Try to keep very still while the anesthesiologist sets up the epidural. While on your side or sitting on the edge of the bed, you will be asked to lean forward. This opens up the spaces between the bones of your spine. Concentrate on your breathing to help you be as still as possible. Breathe in deeply through your nose, and sigh out slowly through your mouth. Your labor nurse will be there to hold your hand and help you through this process.

DOES THE PLACEMENT OF AN EPIDURAL HURT?

The answer depends on who you ask. Most women describe an epidural placement as creating a bit of discomfort in the area where the back is numbed and a feeling of pressure as the small tube or catheter is placed.

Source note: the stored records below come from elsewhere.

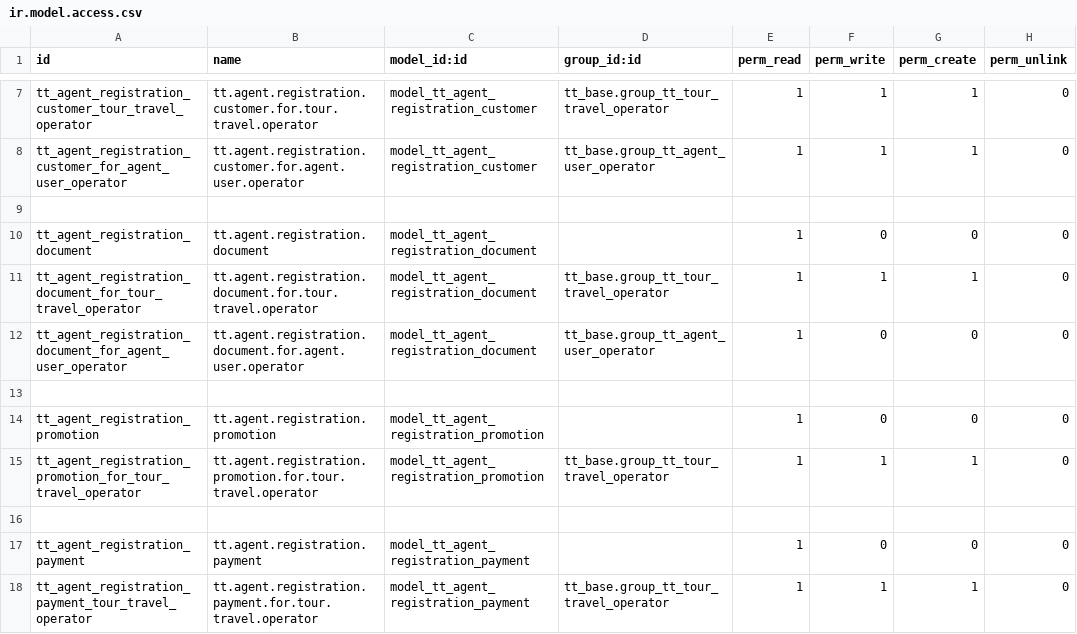
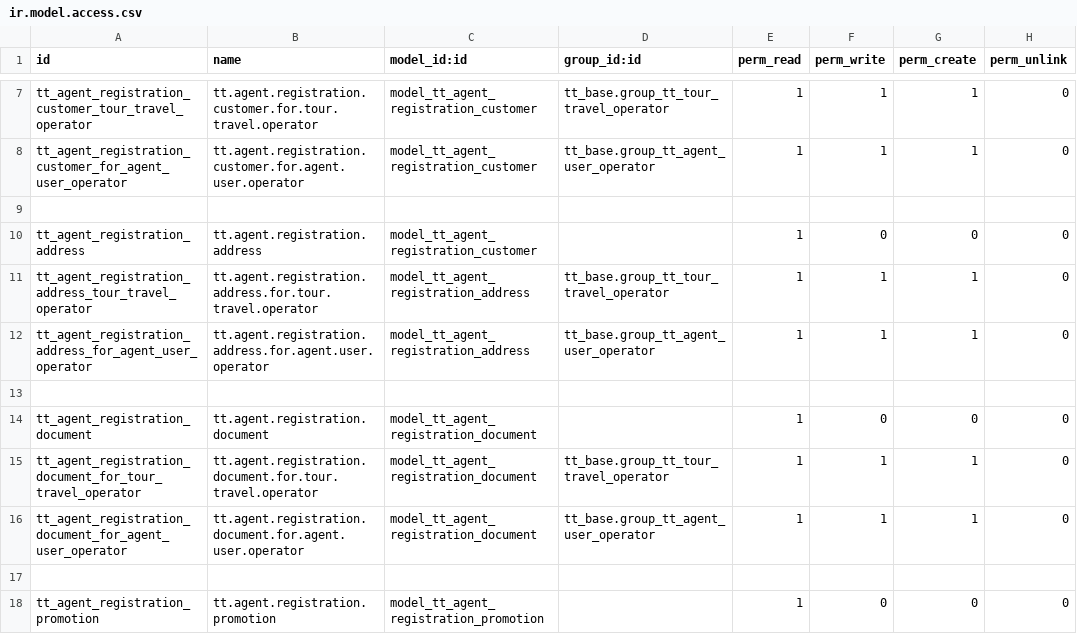
Before and after one commit to andygunawan96/odoo12_addons_tour_travel, a CSV file: tt_agent_registration/security/ir.model.access.csv, drawn as a sheet; only a part is shown, gaps mark what is left out; the shorter side is filled out with more unchanged rows.

Commit message:
Agent Regis : - Fix address agent regis - Add user level & job position di agent regis customer - Check balance limit saat validate - Remove gender, marital & religion di agent regis customer
Base :
- Add action view agent utk customer

Offline :
- Add tt_provider_offline
- Passenger bisa di edit HO saat confirm

Visa :
- Add cron untuk cek state jika state booking=expired, state visa ikut jadi expired

```diff
--- a/tt_agent_registration/security/ir.model.access.csv
+++ b/tt_agent_registration/security/ir.model.access.csv
@@ -9,5 +9,9 @@ tt_agent_registration_customer_for_agent_user_operator,tt.agent.registration.cus
 
+tt_agent_registration_address,tt.agent.registration.address,model_tt_agent_registration_customer,,1,0,0,0
+tt_agent_registration_address_tour_travel_operator,tt.agent.registration.address.for.tour.travel.operator,model_tt_agent_registration_address,tt_base.group_tt_tour_travel_operator,1,1,1,0
+tt_agent_registration_address_for_agent_user_operator,tt.agent.registration.address.for.agent.user.operator,model_tt_agent_registration_address,tt_base.group_tt_agent_user_operator,1,1,1,0
+
 tt_agent_registration_document,tt.agent.registration.document,model_tt_agent_registration_document,,1,0,0,0
 tt_agent_registration_document_for_tour_travel_operator,tt.agent.registration.document.for.tour.travel.operator,model_tt_agent_registration_document,tt_base.group_tt_tour_travel_operator,1,1,1,0
-tt_agent_registration_document_for_agent_user_operator,tt.agent.registration.document.for.agent.user.operator,model_tt_agent_registration_document,tt_base.group_tt_agent_user_operator,1,0,0,0
+tt_agent_registration_document_for_agent_user_operator,tt.agent.registration.document.for.agent.user.operator,model_tt_agent_registration_document,tt_base.group_tt_agent_user_operator,1,1,1,0
 
```
Also changed, not shown: tt_reservation_offline/security/ir.model.access.csv, 25 other files.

WHEN WILL MY EPIDURAL BE PLACED?

Typically epidurals are placed when you are determined to be in active labor, but some physicians will allow it upon request.

HOW CAN AN EPIDURAL AFFECT LABOR?

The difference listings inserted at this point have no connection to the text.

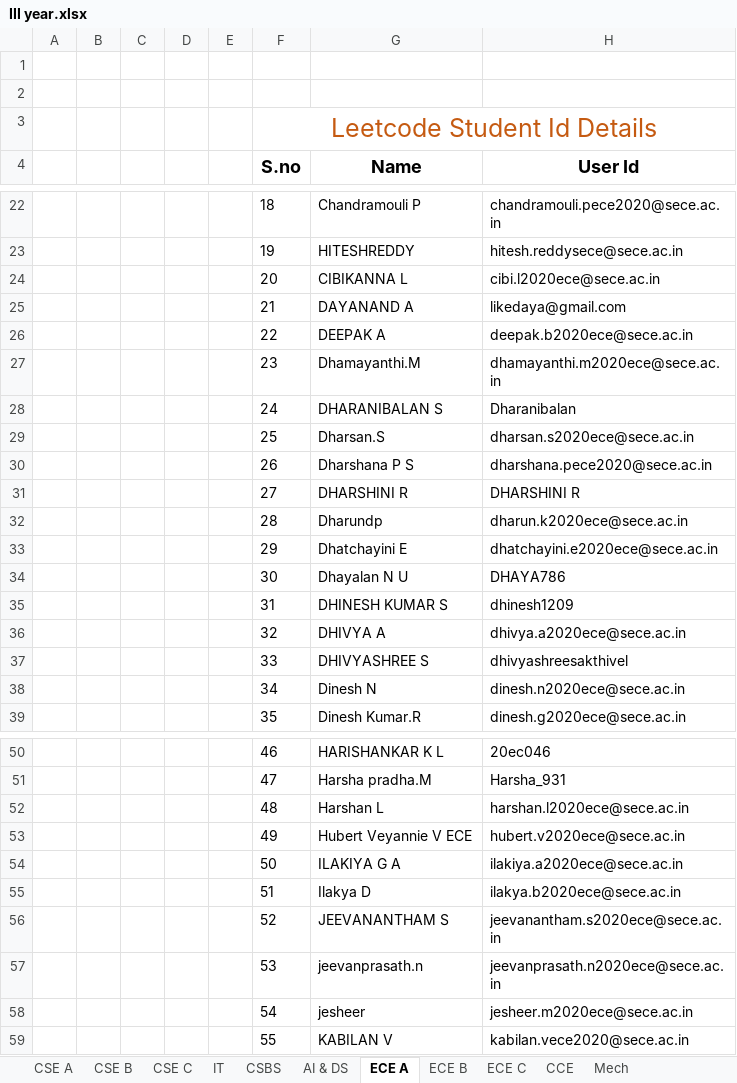
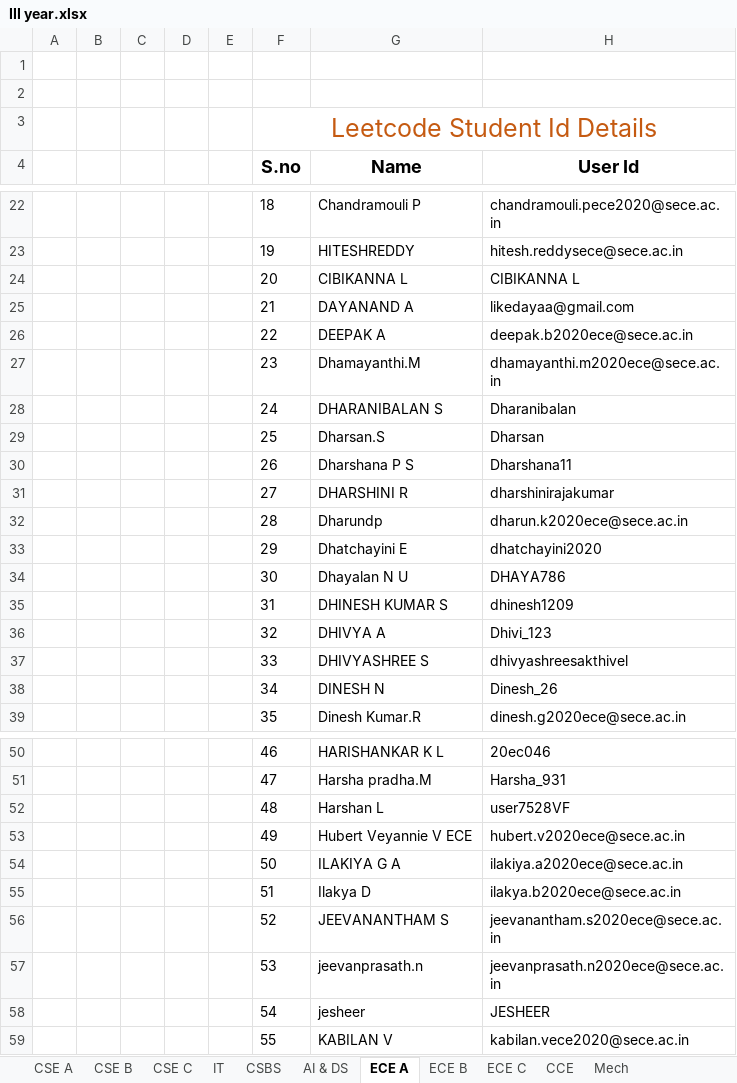
Before and after one commit to bala74923/FetchiPy, an Excel workbook: INPUT/III year.xlsx, sheet ECE A, drawn as a sheet; only a part is shown, gaps mark what is left out; values as stored, in another font and other column widths than the file's, no borders; charts and pictures not drawn; removed rows and columns are numbered as before the commit, all else as after; the diff covers the shown part only; the diff names each change by its address in the sheet, - before the commit and + after, or states it on an @@ line.

```diff
--- a/INPUT/III year.xlsx (sheet ECE A)
+++ b/INPUT/III year.xlsx (sheet ECE A)
-H24 (User Id): cibi.l2020ece@sece.ac.in
+H24 (User Id): CIBIKANNA L
-H25 (User Id): likedaya@gmail.com
+H25 (User Id): likedayaa@gmail.com
-H29 (User Id): dharsan.s2020ece@sece.ac.in
+H29 (User Id): Dharsan
-H30 (User Id): dharshana.pece2020@sece.ac.in
+H30 (User Id): Dharshana11
-H31 (User Id): DHARSHINI R
+H31 (User Id): dharshinirajakumar
-H33 (User Id): dhatchayini.e2020ece@sece.ac.in
+H33 (User Id): dhatchayini2020
-H36 (User Id): dhivya.a2020ece@sece.ac.in
+H36 (User Id): Dhivi_123
-row 38:  |  |  |  |  | 34 | Dinesh N | dinesh.n2020ece@sece.ac.in
+row 38:  |  |  |  |  | 34 | DINESH N | Dinesh_26
-H52 (User Id): harshan.l2020ece@sece.ac.in
+H52 (User Id): user7528VF
-H58 (User Id): jesheer.m2020ece@sece.ac.in
+H58 (User Id): JESHEER
```
Also changed, not shown: 7 edited cells elsewhere in this sheet, sheet CSBS, sheet CSE B, sheet CCE, sheet ECE C, sheet AI & DS, sheet Mech, 3 more sheets, charts or pictures, 19 other files.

Studies show, on average, women with epidurals are in labor an hour less than those without an epidural.

HOW CAN AN EPIDURAL AFFECT MY BABY?

Research on the effects of epidurals on newborns is somewhat ambiguous. Many factors can affect the health of a newborn. Since the medication is given in the epidural space, there are no drugs circulating in your blood, like IV pain medication. Medications that circulate in the blood are transmitted to the baby.

HOW WILL I FEEL AFTER AN EPIDURAL IS PLACED?

The nerves of the uterus should begin to numb within a few minutes after the initial dose. You will probably feel the entire effect after 10-20 minutes. As the medication begins to wear off, more doses will be given– usually every one to two hours. Depending upon the type of epidural and dosage administered, you may be asked to stay in bed and not walk around. If labor continues for more than a few hours, you will probably need urinary catheterization because the abdomen will be numb, making urination difficult. After your baby is born, the catheter is removed, and the effects of the anesthesia will usually disappear within one or two hours. Some women experience an uncomfortable burning sensation around the birth canal as the medication wears off.

WILL I BE ABLE TO PUSH?

You might not be able to tell that you are having a contraction because of the epidural anesthesia. Your labor nurse will assist and coach you through the pushing phase of labor. With current epidurals, this is usually not an issue. If it does hinder delivery, your physician may order your epidural stopped.

DOES AN EPIDURAL ALWAYS WORK?

For the most part, epidurals are effective in relieving pain during labor. Some women complain of being able to feel pain or that the drug works better on one side of the body than the other. Also, if you wait until the baby is too far down the birth canal the relief will be minimal.